How can electrical connections and electricity consumption be increased among poor people, particularly women who cannot afford the cost of getting connected?
This has been a major question for government departments or parastatals or independent power producers who want to expand grid connections to poor people with very little disposable incomes. The concern about support for rural electrical line extensions in low-income areas with low population density is the lack of sufficient customer load to pay even for operational costs, let alone capital costs. On the other hand low consumption of electricity undermines the profitability of these institutions and sustainability of the utility.
Though electricity can have benefits such as lighting, charging, television, refrigeration, agro-processing etc., the reality is that these rural communities are left with no dreams of ever getting connected in their lives. This however can be a cause for inequality in enhancing energy access denying communities their right to energy. I will leave this as an open question subject and as an issue for discussion.
Some projects have tried to address this inequality in Macomia District (Cabo Delgado Province of Mozambique) by increasing rural households’ connections and consumption of electricity from the national grid for productive use. The focus has been to increase awareness of electricity benefits for rural communities, particularly women, by demonstrating various energy equipment, gadgets and household appliances to women and showing their time and labor-saving benefits.
The women community workers undergo capacity building sessions and motivational lessons (in the form of videos or exchange visits) to give them the skills and knowledge they need to set up and run viable businesses using electricity. Once communities had graduated from the training and mentoring sessions they will linked to financial institutions or institutions that had the ability to give them capital to get connected and start businesses in the form of loans or grants.No Comments » | Add your comment
Mozambique remains one of the poorest countries in the world and has one of the least functional basic education systems. Despite a rapid expansion in access to basic education, the vast majority of pupils fail to complete a full seven year cycle of primary school.

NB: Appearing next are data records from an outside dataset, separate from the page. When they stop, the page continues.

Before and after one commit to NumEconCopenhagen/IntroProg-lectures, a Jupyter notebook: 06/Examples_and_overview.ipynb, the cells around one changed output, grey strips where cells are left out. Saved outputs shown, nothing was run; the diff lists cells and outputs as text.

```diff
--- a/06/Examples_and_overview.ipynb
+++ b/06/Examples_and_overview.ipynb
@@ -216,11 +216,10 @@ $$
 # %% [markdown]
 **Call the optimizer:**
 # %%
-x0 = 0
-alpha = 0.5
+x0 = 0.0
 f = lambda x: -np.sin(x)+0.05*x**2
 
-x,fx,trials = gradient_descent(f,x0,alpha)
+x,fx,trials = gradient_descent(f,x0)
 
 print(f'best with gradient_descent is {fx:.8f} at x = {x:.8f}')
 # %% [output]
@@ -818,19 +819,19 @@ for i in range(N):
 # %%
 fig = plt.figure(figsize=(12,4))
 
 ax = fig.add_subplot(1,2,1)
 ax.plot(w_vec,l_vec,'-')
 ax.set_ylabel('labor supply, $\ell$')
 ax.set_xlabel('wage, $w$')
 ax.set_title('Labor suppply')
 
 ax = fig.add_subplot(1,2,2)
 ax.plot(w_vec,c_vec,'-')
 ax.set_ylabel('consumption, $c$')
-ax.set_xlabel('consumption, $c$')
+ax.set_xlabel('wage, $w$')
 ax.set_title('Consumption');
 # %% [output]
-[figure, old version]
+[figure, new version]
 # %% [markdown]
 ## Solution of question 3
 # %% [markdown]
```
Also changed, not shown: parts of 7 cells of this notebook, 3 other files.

In rural areas, the ‘dropout’ rate exceeds 80% and beyond 3rd grade the proportion of girls dropping out of school surpasses that of boys. (more…)No Comments » | Add your comment